=== Section Start ===

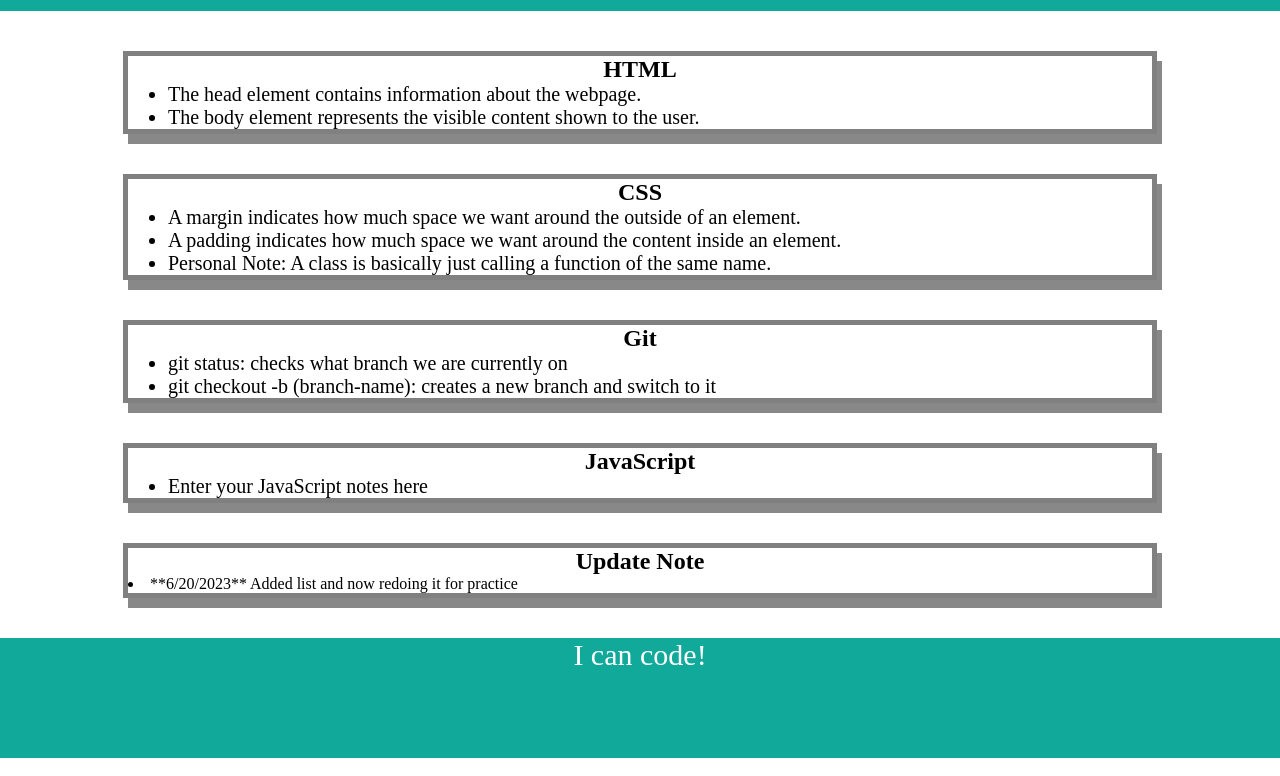
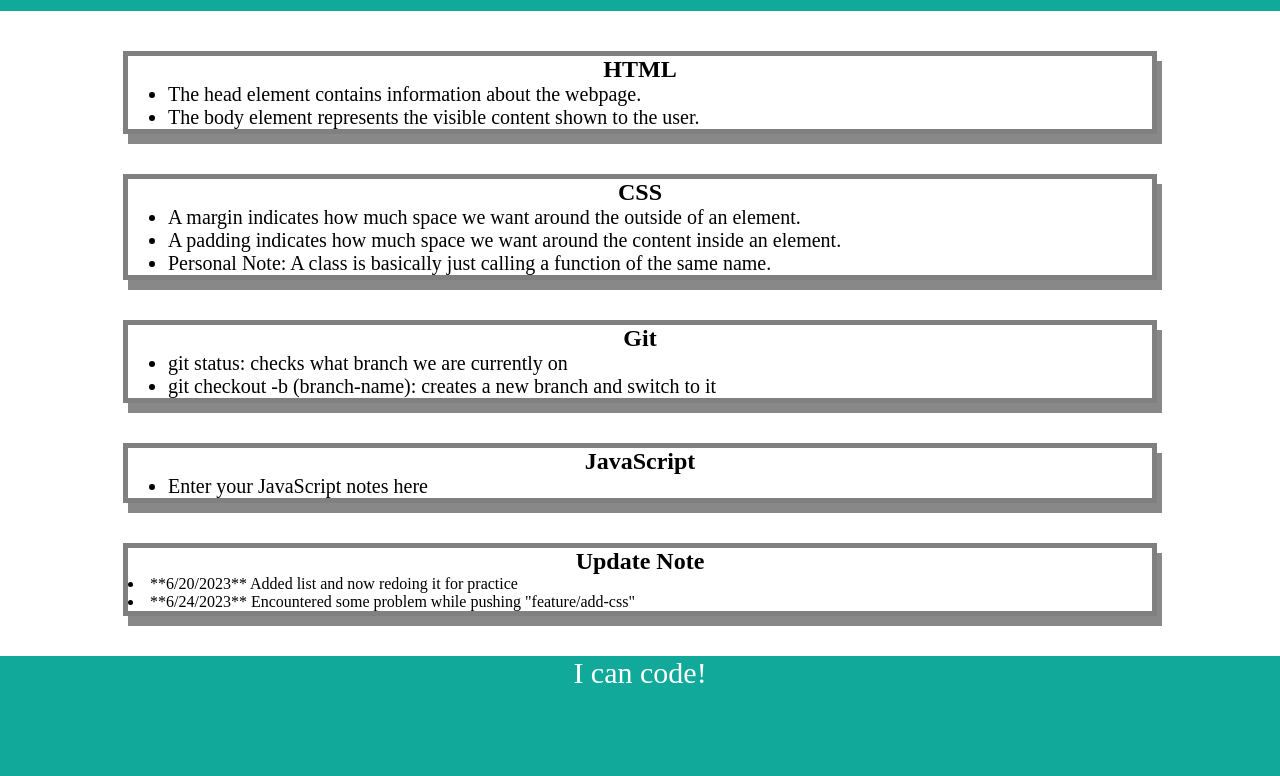
Before and after one commit to KaarageOnigiri/prework-study-guide, a plain HTML site: page index.html in a window 1280 px wide. Shown: the part 109-885 px from the top of the page. Drawn offline with Linux system fonts and the light colour scheme.

Commit message:
second time eh

```diff
--- a/assets/style.css
+++ b/assets/style.css
@@ -33,4 +33,4 @@ p {
     margin: 40px auto;
     border: 5px solid gray;
     box-shadow: 5px 10px #888888;
-  }
+}
--- a/index.html
+++ b/index.html
@@ -49,6 +49,7 @@
         <h2>Update Note</h2>
         <u1>
           <li>**6/20/2023** Added list and now redoing it for practice</li>
+          <li>**6/24/2023** Encountered some problem while pushing "feature/add-css"</li>
         </u1>
       </section>
 
```
Also changed, not shown: 1 other file.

=== Section End ===

**WHAT IS EXPECTED**
Among the lines above, find those that contain the word "index" and copy them.

**EXERCISE OUTPUT**
Before and after one commit to KaarageOnigiri/prework-study-guide, a plain HTML site: page index.html in a window 1280 px wide. Shown: the part 109-885 px from the top of the page. Drawn offline with Linux system fonts and the light colour scheme.
--- a/index.html
+++ b/index.html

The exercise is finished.